Oil spills at sea can be catastrophic events, with oil and discharged toxins, including polycyclic aromatic hydrocarbons, threatening marine wildlife and coastlines, damaging healthy ecosystems and harming livelihoods.
Efforts to stop widespread damage from oil spills typically involve burning or collecting surface spills, or using dispersants.
Dispersants are chemicals that help to break up the oil into smaller droplets, reducing or preventing the ascent of oil droplets from seabed spills, enhancing the mixing of the oil into the water column and making it easier for naturally occurring bacteria to break it down.
The use of dispersants has been controversial, particularly as earlier types were sometimes more environmentally damaging than the oil itself.
Newer types of dispersants though are considered less toxic to the environment and are useful in preventing oil slicks travelling to sensitive areas, such as fish spawning grounds or places where there are stationary organisms, like mussels, which cannot escape.
Fish eggs and larvae are highly sensitive to oil toxins, especially polycyclic aromatic hydrocarbons (PAHs).
Using dispersants to break up surface slicks increases the concentration of total PAHs (TPAHs) in the water column where the cod eggs and larvae are found, which may increase the toxic effects of an oil spill.
In the study, researchers modelled the fate of oil released from surface spills at three different sites along the Norwegian coast, for 30 days in April, with and without the use of dispersants.
They focused on two TPAH thresholds in the water column. TPAH concentrations above 1.0 parts per billion (ppb) of water are expected to kill cod eggs and larvae, while concentrations above 0.1 ppb cause sublethal effects, such as developmental disorders which may over time affect the fish populations negatively.
The researchers also modelled the drift of Atlantic cod (Gadus morhua) eggs and larvae released from nine spawning grounds off the Norwegian coast.
Combining these models allowed the researchers to determine the exposure of the eggs and larvae to the oil spills, with and without the use of dispersants.
The results showed that dispersants moderately decreased the fraction of eggs and larvae exposed to either lethal or sublethal TPAH concentrations.
Generally, the concentration of TPAHs in the water column became higher when dispersants were used than when they were not used, because the dispersants caused mixing of the oil into the water column. TPAHs were also distributed deeper in the water column with the addition of dispersants than without them.

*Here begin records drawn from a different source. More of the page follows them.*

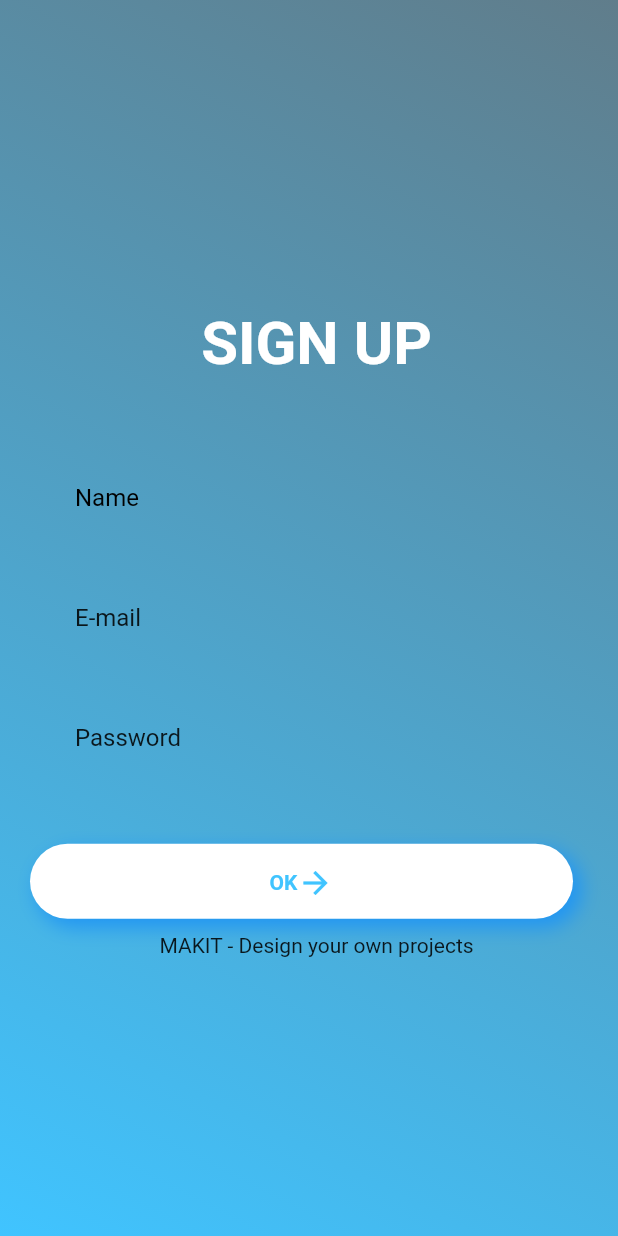
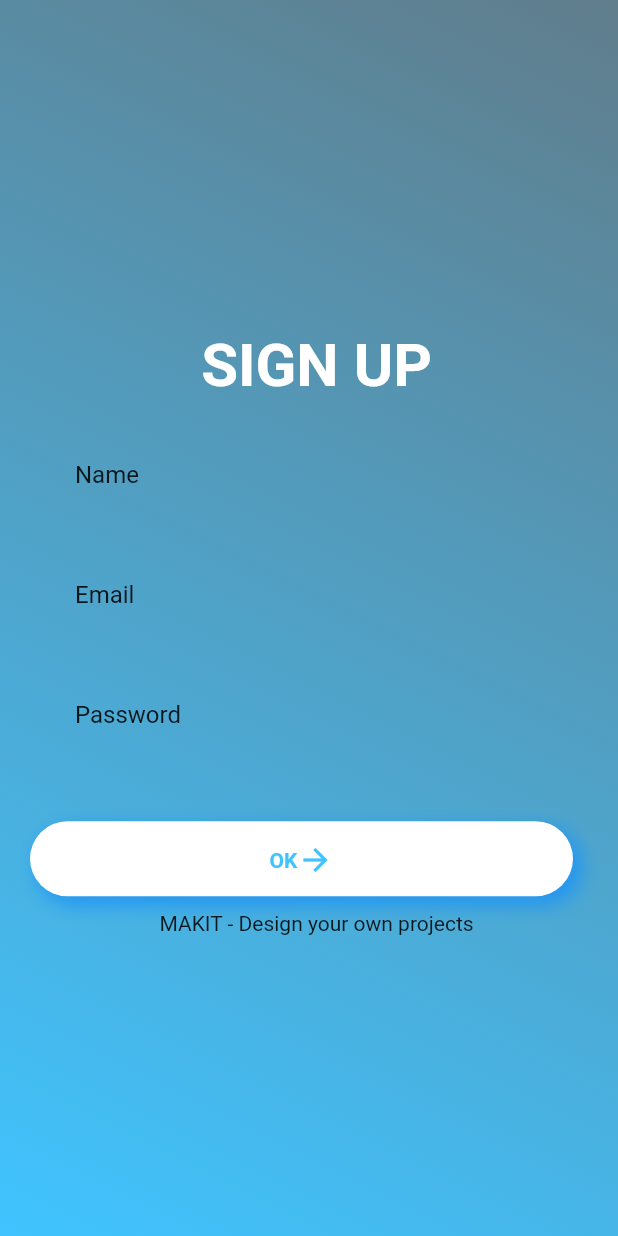
Before and after one commit to TCT2001/mobile_frontend, a Flutter app: the LoginPage screen opened by its route, after a tap on "Sign up", on a phone screen of 412 x 824 dp. Run offline on Flutter 3.47's test engine with Material 2 defaults, Android fonts, the phone set to English and light mode, and no system bars; our stand-ins replace get, get_storage; accounts and stored records are empty.

Commit message:
tuyen fix cho thanh

```diff
--- a/lib/src/global_widgets/button_new_user.dart
+++ b/lib/src/global_widgets/button_new_user.dart
@@ -1,21 +1,17 @@
 import 'package:flutter/material.dart';
-import 'package:get/get.dart';
+import 'package:get/get_core/src/get_main.dart';
+import 'package:get/get_navigation/src/extension_navigation.dart';
 import 'package:mobile_app/src/routes/app_routes.dart';
-import 'package:mobile_app/src/global_widgets/widgets_controller.dart';
 
-class ButtonNewUser extends GetView<WidgetsController> {
-  const ButtonNewUser({Key? key}) : super(key: key);
-
-  @override
-  Widget build(BuildContext context) {
+Widget ButtonNewUser(BuildContext context) {
   return Padding(
     padding: const EdgeInsets.only(top: 40, right: 30, left: 20),
     child: Container(
       alignment: Alignment.bottomRight,
       height: 50,
       width: MediaQuery.of(context).size.width,
-        decoration: BoxDecoration(boxShadow: [
-          const BoxShadow(
+      decoration: BoxDecoration(boxShadow: const [
+        BoxShadow(
           color: Colors.blue,
           blurRadius: 10.0, // has the effect of softening the shadow
           spreadRadius: 1.0, // has the effect of extending the shadow
@@ -31,8 +27,8 @@ class ButtonNewUser extends GetView<WidgetsController> {
         },
         child: Row(
           mainAxisAlignment: MainAxisAlignment.center,
-            children: <Widget>[
-              const Text(
+          children: const <Widget>[
+            Text(
               'OK',
               style: TextStyle(
                 color: Colors.lightBlueAccent,
@@ -40,7 +36,7 @@ class ButtonNewUser extends GetView<WidgetsController> {
                 fontWeight: FontWeight.w700,
               ),
             ),
-              const Icon(
+            Icon(
               Icons.arrow_forward,
               color: Colors.lightBlueAccent,
             ),
@@ -50,4 +46,3 @@ class ButtonNewUser extends GetView<WidgetsController> {
     ),
   );
 }
-}
--- a/lib/src/global_widgets/button_login.dart
+++ b/lib/src/global_widgets/button_no_data.dart
@@ -1,21 +1,17 @@
+import 'package:flutter/cupertino.dart';
 import 'package:flutter/material.dart';
-import 'package:get/get.dart';
-import 'package:mobile_app/src/routes/app_routes.dart';
-import 'package:mobile_app/src/global_widgets/widgets_controller.dart';
+import 'package:get/get_core/get_core.dart';
+import 'package:get/get_navigation/src/extension_navigation.dart';
 
-class Button extends GetView<WidgetsController> {
-  const Button({Key? key}) : super(key: key);
-
-  @override
-  Widget build(BuildContext context) {
-    return Padding(
+Widget CustomButtonNoData(BuildContext context, String routes) {
+  return Padding(
       padding: const EdgeInsets.only(top: 40, right: 30, left: 20),
       child: Container(
         alignment: Alignment.bottomRight,
         height: 50,
         width: MediaQuery.of(context).size.width,
         decoration: BoxDecoration(
-          boxShadow: [
+          boxShadow:const [
             BoxShadow(
               color: Colors.blue,
               blurRadius: 10.0, // has the effect of softening the shadow
@@ -31,11 +27,11 @@ class Button extends GetView<WidgetsController> {
         ),
         child: FlatButton(
           onPressed: () {
-            Get.toNamed(Routes.NEO);
+            Get.toNamed(routes);
           },
           child: Row(
             mainAxisAlignment: MainAxisAlignment.center,
-            children: <Widget>[
+            children: const <Widget>[
               Text(
                 'OK',
                 style: TextStyle(
@@ -53,8 +49,4 @@ class Button extends GetView<WidgetsController> {
         ),
       ),
     );
-  }
 }
-
-// t update cái thanh_loginScreen ý r muốn push lên branch nma nó bá olooix :((
-//ô push cái này lên cvasi branch tên là thanh_loginScreen là đc
--- a/lib/src/global_widgets/first.dart
+++ b/lib/src/global_widgets/first.dart
@@ -1,9 +1,8 @@
 import 'package:flutter/material.dart';
 import 'package:get/get.dart';
 import 'package:mobile_app/src/routes/app_routes.dart';
-import 'package:mobile_app/src/global_widgets/widgets_controller.dart';
 
-class FirstTime extends GetView<WidgetsController> {
+class FirstTime extends StatelessWidget {
   const FirstTime({Key? key}) : super(key: key);
 
   @override
@@ -16,7 +15,7 @@ class FirstTime extends GetView<WidgetsController> {
         height: 20,
         child: Row(
           children: <Widget>[
-            Text(
+            const Text(
               'Your first time?',
               style: TextStyle(
                 fontSize: 12,
@@ -28,7 +27,7 @@ class FirstTime extends GetView<WidgetsController> {
               onPressed: () {
                 Get.toNamed(Routes.SIGNUP);
               },
-              child: Text(
+              child: const Text(
                 'Sign up',
                 style: TextStyle(
                   fontSize: 12,
--- a/lib/src/global_widgets/input_email.dart
+++ /dev/null
@@ -1,33 +0,0 @@
-import 'package:flutter/material.dart';
-import 'package:mobile_app/src/modules/login/login_controller.dart';
-import 'package:get/get.dart';
-import 'package:mobile_app/src/routes/app_routes.dart';
-import 'package:mobile_app/src/global_widgets/widgets_controller.dart';
-
-class InputEmail extends GetView<WidgetsController> {
-  const InputEmail({Key? key}) : super(key: key);
-
-  @override
-  Widget build(BuildContext context) {
-    return Padding(
-      padding: const EdgeInsets.only(top: 50, left: 50, right: 50),
-      child: Container(
-        height: 60,
-        width: MediaQuery.of(context).size.width,
-        child: TextField(
-          style: TextStyle(
-            color: Colors.black,
-          ),
-          decoration: InputDecoration(
-            border: InputBorder.none,
-            fillColor: Colors.lightBlueAccent,
-            labelText: 'Name',
-            labelStyle: TextStyle(
-              color: Colors.black87,
-            ),
-          ),
-        ),
-      ),
-    );
-  }
-}
--- /dev/null
+++ b/lib/src/global_widgets/input_field.dart
@@ -0,0 +1,25 @@
+import 'package:flutter/material.dart';
+
+Widget InputField(BuildContext context,String labelText, {bool obscureText = false}) {
+  return Padding(
+    padding: EdgeInsets.only(top: 20, left: 50, right: 50),
+    child: Container(
+      height: 60,
+      width: MediaQuery.of(context).size.width,
+      child:  TextField(
+        obscureText: obscureText,
+        style: TextStyle(
+          color: Colors.black,
+        ),
+        decoration: InputDecoration(
+          border: InputBorder.none,
+          fillColor: Colors.lightBlueAccent,
+          labelText: labelText,
+          labelStyle: TextStyle(
+            color: Colors.black87,
+          ),
+        ),
+      ),
+    ),
+  );
+}
--- a/lib/src/global_widgets/new_email.dart
+++ /dev/null
@@ -1,31 +0,0 @@
-import 'package:flutter/material.dart';
-import 'package:get/get.dart';
-import 'package:mobile_app/src/global_widgets/widgets_controller.dart';
-
-class NewEmail extends GetView<WidgetsController> {
-  const NewEmail({Key? key}) : super(key: key);
-
-  @override
-  Widget build(BuildContext context) {
-    return Padding(
-      padding: const EdgeInsets.only(top: 20, left: 50, right: 50),
-      child: Container(
-        height: 60,
-        width: MediaQuery.of(context).size.width,
-        child: const TextField(
-          style: TextStyle(
-            color: Colors.black,
-          ),
-          decoration: InputDecoration(
-            border: InputBorder.none,
-            fillColor: Colors.lightBlueAccent,
-            labelText: 'E-mail',
-            labelStyle: TextStyle(
-              color: Colors.black87,
-            ),
-          ),
-        ),
-      ),
-    );
-  }
-}
--- a/lib/src/global_widgets/new_name.dart
+++ /dev/null
@@ -1,31 +0,0 @@
-import 'package:flutter/material.dart';
-import 'package:get/get.dart';
-import 'package:mobile_app/src/global_widgets/widgets_controller.dart';
-
-class NewName extends GetView<WidgetsController> {
-  const NewName({Key? key}) : super(key: key);
-
-  @override
-  Widget build(BuildContext context) {
-    return Padding(
-      padding: const EdgeInsets.only(top: 50, left: 50, right: 50),
-      child: Container(
-        height: 60,
-        width: MediaQuery.of(context).size.width,
-        child: const TextField(
-          style: TextStyle(
-            color: Colors.black,
-          ),
-          decoration: InputDecoration(
-            border: InputBorder.none,
-            fillColor: Colors.lightBlueAccent,
-            labelText: 'Name',
-            labelStyle: TextStyle(
-              color: Colors.black,
-            ),
-          ),
-        ),
-      ),
-    );
-  }
-}
--- a/lib/src/global_widgets/password.dart
+++ /dev/null
@@ -1,31 +0,0 @@
-import 'package:flutter/material.dart';
-import 'package:get/get.dart';
-import 'package:mobile_app/src/global_widgets/widgets_controller.dart';
-
-class PasswordInput extends GetView<WidgetsController> {
-  const PasswordInput({Key? key}) : super(key: key);
-
-  @override
-  Widget build(BuildContext context) {
-    return Padding(
-      padding: const EdgeInsets.only(top: 20, left: 50, right: 50),
-      child: Container(
-        height: 60,
-        width: MediaQuery.of(context).size.width,
-        child: const TextField(
-          style: TextStyle(
-            color: Colors.black,
-          ),
-          obscureText: true,
-          decoration: InputDecoration(
-            border: InputBorder.none,
-            labelText: 'Password',
-            labelStyle: TextStyle(
-              color: Colors.black87,
-            ),
-          ),
-        ),
-      ),
-    );
-  }
-}
--- a/lib/src/global_widgets/widgets_binding.dart
+++ /dev/null
@@ -1,9 +0,0 @@
-import 'package:get/get.dart';
-import 'package:mobile_app/src/global_widgets/widgets_controller.dart';
-
-class WidgetsBinding implements Bindings {
-  @override
-  void dependencies() {
-    Get.lazyPut<WidgetsController>(() => WidgetsController());
-  }
-}
--- a/lib/src/global_widgets/widgets_controller.dart
+++ /dev/null
@@ -1,8 +0,0 @@
-import 'package:get/get.dart';
-import 'package:mobile_app/src/core/constants/keys.dart';
-import 'package:mobile_app/src/core/constants/strings.dart';
-import 'package:mobile_app/src/data/models/annotation.dart';
-import 'package:mobile_app/src/data/services/app_config_service.dart';
-
-class WidgetsController extends GetxController {
-}
--- a/lib/src/modules/login/login_page.dart
+++ b/lib/src/modules/login/login_page.dart
@@ -1,10 +1,11 @@
+// ignore_for_file: non_constant_identifier_names
+
 import 'package:flutter/material.dart';
 import 'package:get/get.dart';
+import 'package:mobile_app/src/global_widgets/button_no_data.dart';
+import 'package:mobile_app/src/global_widgets/input_field.dart';
 import 'package:mobile_app/src/modules/login/login_controller.dart';
-import 'package:mobile_app/src/global_widgets/button_login.dart';
-import 'package:mobile_app/src/global_widgets/first.dart';
-import 'package:mobile_app/src/global_widgets/input_email.dart';
-import 'package:mobile_app/src/global_widgets/password.dart';
+import 'package:mobile_app/src/routes/app_routes.dart';
 
 class LoginPage extends GetView<LoginController> {
   const LoginPage({Key? key}) : super(key: key);
@@ -13,7 +14,7 @@ class LoginPage extends GetView<LoginController> {
   Widget build(BuildContext context) {
     return Scaffold(
         body: Container(
-          decoration: BoxDecoration(
+      decoration: const BoxDecoration(
         gradient: LinearGradient(
             begin: Alignment.topRight,
             end: Alignment.bottomLeft,
@@ -22,12 +23,11 @@ class LoginPage extends GetView<LoginController> {
       child: Stack(
         alignment: Alignment.center,
         children: <Widget>[
-
           Column(
             mainAxisAlignment: MainAxisAlignment.center,
             crossAxisAlignment: CrossAxisAlignment.center,
             children: <Widget>[
-                  Padding(
+              const Padding(
                 padding: EdgeInsets.only(top: 20, left: 5),
                 child: Text(
                   "LOGIN",
@@ -38,14 +38,14 @@ class LoginPage extends GetView<LoginController> {
                   ),
                 ),
               ),
-                  InputEmail(),
-                  PasswordInput(),
-                  Button(),
+              InputField(context, 'Email'),
+              InputField(context, 'Password', obscureText: true),
+              CustomButtonNoData(context, Routes.NEO),
               FirstTime(),
               const SizedBox(
                 height: 50,
               ),
-                  Padding(
+              const Padding(
                 padding: EdgeInsets.only(
                   left: 50,
                   right: 40,
@@ -59,3 +59,87 @@ class LoginPage extends GetView<LoginController> {
     ));
   }
 }
+
+Widget LoginButton(BuildContext context) {
+  return Padding(
+    padding: const EdgeInsets.only(top: 40, right: 30, left: 20),
+    child: Container(
+      alignment: Alignment.bottomRight,
+      height: 50,
+      width: MediaQuery.of(context).size.width,
+      decoration: BoxDecoration(
+        boxShadow: const [
+          BoxShadow(
+            color: Colors.blue,
+            blurRadius: 10.0, // has the effect of softening the shadow
+            spreadRadius: 1.0, // has the effect of extending the shadow
+            offset: Offset(
+              5.0, // horizontal, move right 10
+              5.0, // vertical, move down 10
+            ),
+          ),
+        ],
+        color: Colors.white,
+        borderRadius: BorderRadius.circular(30),
+      ),
+      child: FlatButton(
+        onPressed: () {
+          Get.toNamed(Routes.NEO);
+        },
+        child: Row(
+          mainAxisAlignment: MainAxisAlignment.center,
+          children: const <Widget>[
+            Text(
+              'OK',
+              style: TextStyle(
+                color: Colors.lightBlueAccent,
+                fontSize: 14,
+                fontWeight: FontWeight.w700,
+              ),
+            ),
+            Icon(
+              Icons.arrow_forward,
+              color: Colors.lightBlueAccent,
+            ),
+          ],
+        ),
+      ),
+    ),
+  );
+}
+
+Widget FirstTime() {
+  return Padding(
+    padding: const EdgeInsets.only(top: 30, left: 30),
+    child: Container(
+      alignment: Alignment.topRight,
+      //color: Colors.red,
+      height: 20,
+      child: Row(
+        children: <Widget>[
+          const Text(
+            'Your first time?',
+            style: TextStyle(
+              fontSize: 12,
+              color: Colors.white70,
+            ),
+          ),
+          FlatButton(
+            padding: EdgeInsets.all(0),
+            onPressed: () {
+              Get.toNamed(Routes.SIGNUP);
+            },
+            child: const Text(
+              'Sign up',
+              style: TextStyle(
+                fontSize: 12,
+                color: Colors.white,
+              ),
+              textAlign: TextAlign.right,
+            ),
+          ),
+        ],
+      ),
+    ),
+  );
+}
--- a/lib/src/modules/neo/neo_page.dart
+++ b/lib/src/modules/neo/neo_page.dart
@@ -1,7 +1,7 @@
 import 'package:flutter/material.dart';
 import 'package:get/get.dart';
+import 'package:mobile_app/src/global_widgets/button_new_user.dart';
 import 'package:mobile_app/src/modules/signup/signup_controller.dart';
-import 'package:mobile_app/src/global_widgets/button_new_user.dart';
 
 class NeoPage extends GetView<SignupController> {
   const NeoPage({Key? key}) : super(key: key);
@@ -35,7 +35,7 @@ class NeoPage extends GetView<SignupController> {
                       ),
                     ),
 
-                    ButtonNewUser(),
+                    ButtonNewUser(context),
 
                     // Padding(padding: EdgeInsets.only(top: 160, left: 20),
                     //   child: Text("Create your account",),
--- a/lib/src/modules/signup/signup_controller.dart
+++ b/lib/src/modules/signup/signup_controller.dart
@@ -1,8 +1,4 @@
 import 'package:get/get.dart';
-import 'package:mobile_app/src/core/constants/keys.dart';
-import 'package:mobile_app/src/core/constants/strings.dart';
-import 'package:mobile_app/src/data/models/annotation.dart';
-import 'package:mobile_app/src/data/services/app_config_service.dart';
 
 class SignupController extends GetxController {
 }
--- a/lib/src/modules/signup/signup_page.dart
+++ b/lib/src/modules/signup/signup_page.dart
@@ -1,10 +1,9 @@
 import 'package:flutter/material.dart';
 import 'package:get/get.dart';
+import 'package:mobile_app/src/global_widgets/button_new_user.dart';
+import 'package:mobile_app/src/global_widgets/input_field.dart';
 import 'package:mobile_app/src/modules/signup/signup_controller.dart';
-import 'package:mobile_app/src/global_widgets/button_new_user.dart';
-import 'package:mobile_app/src/global_widgets/new_email.dart';
-import 'package:mobile_app/src/global_widgets/new_name.dart';
-import 'package:mobile_app/src/global_widgets/password.dart';
+import 'package:mobile_app/src/routes/app_routes.dart';
 
 class SignupPage extends GetView<SignupController> {
   const SignupPage({Key? key}) : super(key: key);
@@ -13,7 +12,7 @@ class SignupPage extends GetView<SignupController> {
   Widget build(BuildContext context) {
     return Scaffold(
         body: Container(
-            decoration: BoxDecoration(
+            decoration: const BoxDecoration(
               gradient: LinearGradient(
                   begin: Alignment.topRight,
                   end: Alignment.bottomLeft,
@@ -26,7 +25,7 @@ class SignupPage extends GetView<SignupController> {
                   mainAxisAlignment: MainAxisAlignment.center,
                   crossAxisAlignment: CrossAxisAlignment.center,
                   children: <Widget>[
-                    Padding(
+                    const Padding(
                       padding: EdgeInsets.only(top: 20, left: 10),
                       child: Text(
                         "SIGN UP",
@@ -38,10 +37,10 @@ class SignupPage extends GetView<SignupController> {
                       ),
                     ),
 
-                    NewName(),
-                    NewEmail(),
-                    PasswordInput(),
-                    ButtonNewUser(),
+                    InputField(context, 'Name'),
+                    InputField(context, 'Email'),
+                    InputField(context, 'Password', obscureText: true),
+                    ButtonNewUser(context),
 
                     // Padding(padding: EdgeInsets.only(top: 160, left: 20),
                     //   child: Text("Create your account",),
@@ -52,7 +51,7 @@ class SignupPage extends GetView<SignupController> {
                       height: 10,
                     ),
 
-                    Padding(
+                    const Padding(
                       padding: EdgeInsets.only(left: 50, right: 40),
                       child: Text("MAKIT - Design your own projects"),
                     ),
@@ -62,4 +61,3 @@ class SignupPage extends GetView<SignupController> {
             )));
   }
 }
-//
```
Lines whose indentation alone changed are shown as unchanged.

However, the total volume of water contaminated with TPAHs at concentrations that are toxic to eggs and larvae was less when dispersants were used, because dispersants also accelerated the dilution and breakdown of the toxins.
Where the oil was spilled also affected the proportion of eggs and larvae exposed to toxic levels of TPAHs, with northern spills generally affecting more eggs and larvae from all spawning grounds than spills farther south along the coast of Norway.
While the use of dispersants reduced the fraction of eggs and larvae from all spawning grounds exposed to both lethal and sublethal impacts from the oil spill in this study, many factors need to be considered when deciding whether to use dispersants to minimise the environmental impacts of an oil spill.
The researchers highlight the importance of understanding the combined effects of the location and timing of the spill and how its fate potentially affects a variety of vulnerable habitats and species.
You can view the full report and author list by clicking here.